On July 1, 2021, the Flandreau Santee Sioux Tribe opened South Dakota’s first medical cannabis dispensary. On November 3, 2020, South Dakota voters passed Measure 26, the Medical Marijuana Initiative, legalizing medicinal cannabis use in the state.
The new dispensary is located on the Flandreau Santee Sioux Indian Reservation, 40 miles north of Sioux Falls, SD. The business is owned by FSST Pharms, LLC, a company wholly owned by the Flandreau Santee Sioux Tribe.
“The grand opening of the Flandreau Santee Sioux Tribe’s Native Nations Dispensary went very well, and customers have flooded the dispensary all day,” Flandreau Santee Sioux Attorney General Seth Pearman told Native News Online. “The Tribe is confident that the regulatory structure it put in place will create a safe product that will benefit customers.”
The Flandreau Santee Sioux Tribe (FSST) made national headlines after being the first tribal nation to legalize recreational cannabis. It was followed by the Department of Justice’s December 2014 memorandum stating that tribal governments may cultivate and sell marijuana as long as the states in which they are located have also legalized marijuana use.
As a result, the tribe converted a former bowling alley into a lounge where marijuana would be dispensed and consumed, as well as four rooms devoted to medical marijuana treatment. It was estimated that the lounge would generate $2 million per month.
Some viewed the opening as a test of the tribe’s sovereignty. However, some people in South Dakota are skeptical that residents will be targeted by law enforcement as long as cannabis remains illegal.
To complete each customer’s purchase, the tribe’s medical marijuana program, separate from the South Dakota Department of Health’s program, requires that each customer obtain a medical marijuana ID card. However, the office of Gov. Kristi Noem of South Dakota announced on Wednesday that state troopers would refuse to provide information about tribal-issued marijuana cards if requested unless it is for tribal members of the Flandreau Santee Sioux Tribe.
According to a recent press release issued by Gov. Noem’s Office, the nonresident card provision will apply as long as “the cardholder is an enrolled tribal member and presents an unexpired medical cannabis card” issued by their tribe. As per FSST Attorney General Pearman, if the Highway Patrol arrests non-tribal members who have a legal, medical marijuana ID card issued by the tribe, they violate South Dakota Codified Law Chapter 34-20G.

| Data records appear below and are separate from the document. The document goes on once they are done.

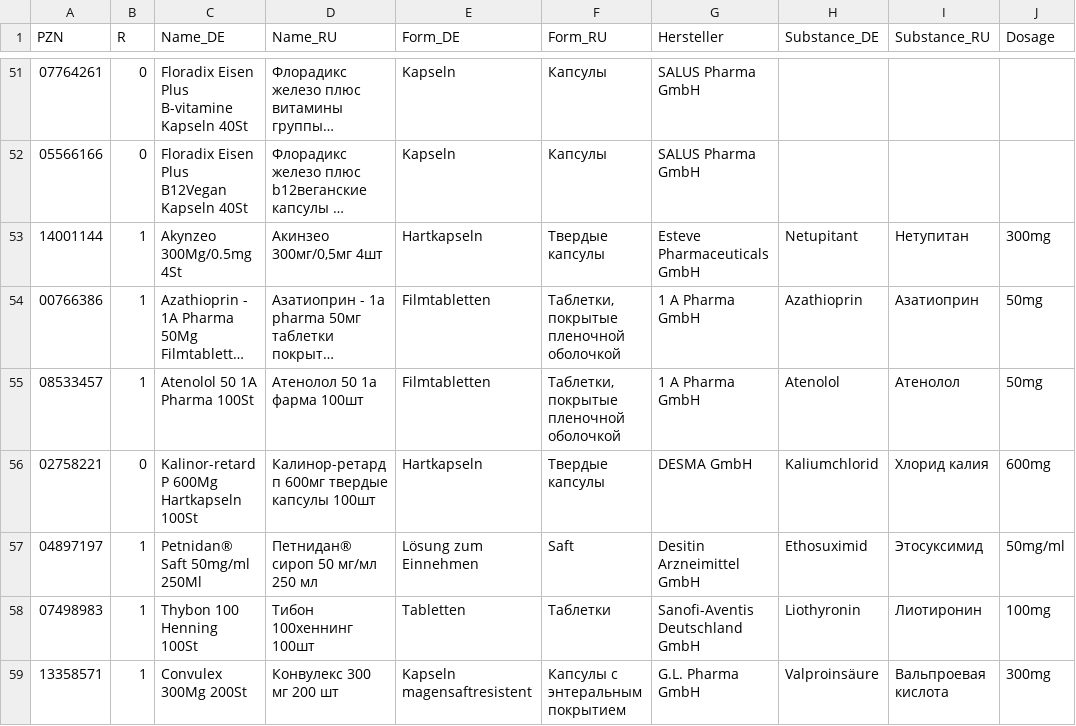
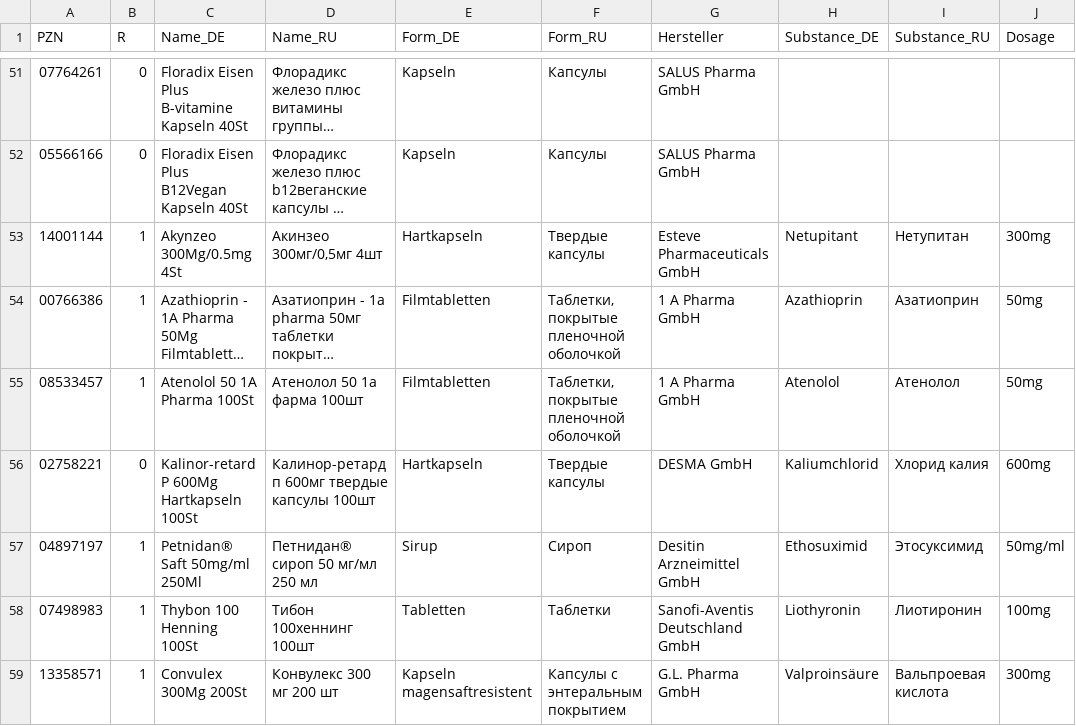
Before and after one commit to gxxmwolf-wq/catalog, a CSV file: db.csv, drawn as a sheet; only a part is shown, gaps mark what is left out; long unchanged cells end in …; the diff names each change by its address in the sheet, - before the commit and + after, or states it on an @@ line.

Commit message:
Обновление базы PZN (Диск + GitHub) 🚀

```diff
--- a/db.csv
+++ b/db.csv
-E57 (Form_DE): Lösung zum Einnehmen
+E57 (Form_DE): Sirup
-F57 (Form_RU): Saft
+F57 (Form_RU): Сироп
```
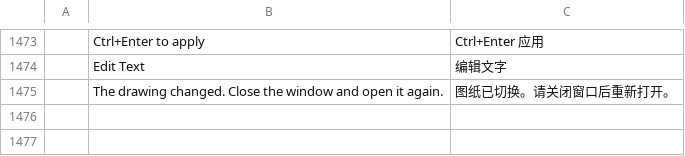
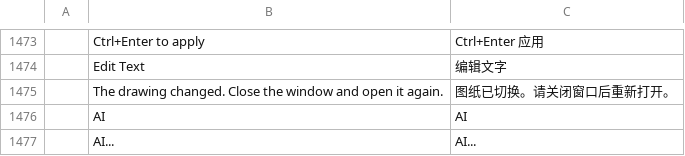
Before and after one commit to Blueturboguy07/cadcraft, a TSV file: crates/ui-egui/src/i18n/zh.tsv, drawn as a sheet; only a part is shown, gaps mark what is left out; the diff names each change by its address in the sheet, - before the commit and + after, or states it on an @@ line.

```diff
--- a/crates/ui-egui/src/i18n/zh.tsv
+++ b/crates/ui-egui/src/i18n/zh.tsv
+row 1476:  | AI | AI
+row 1477:  | AI... | AI...
```
Also changed, not shown: crates/ui-egui/src/i18n/bs.tsv, crates/ui-egui/src/i18n/ka.tsv, 1 other file.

The framework unveiled by Governor Noem mandates that the South Dakota Highway Patrol (SDHP) personnel will not detain a South Dakota resident who is unable to deliver an unexpired medical cannabis card” as long as conditions were met: the individual possesses no more than three ounces of cannabis, the individual claims that the medical cannabis is to treat a debilitating medical condition (as defined by the Department of Health), and has documentation from a licensed medical doctor that confirms that the condition they claim to have is debilitating.
Since July 1, 2021, anyone who possesses three ounces or less of marijuana will no longer be pursued by law enforcement, regardless of their state-issued medical marijuana card.
“Even if you don’t have a medical marijuana card,” Minnehaha County Sheriff Mike Milstead told the Argus Leader on June 30. “The decision was made that on low level, low quantity offenses, it’s a waste of resources to try andenforce the very, very complicated version of medical marijuana that was passed by the voter,”
The Flandreau Santee Sioux tribe held a ribbon-cutting ceremony, combined with a prayer led by a tribal elder, followed by smudging, just before the new dispensary’s opening.
Another significant economic benefit of the new dispensary is that it would help the tribe meet budget gaps and expand its programming, according to FSST Attorney General Pearman.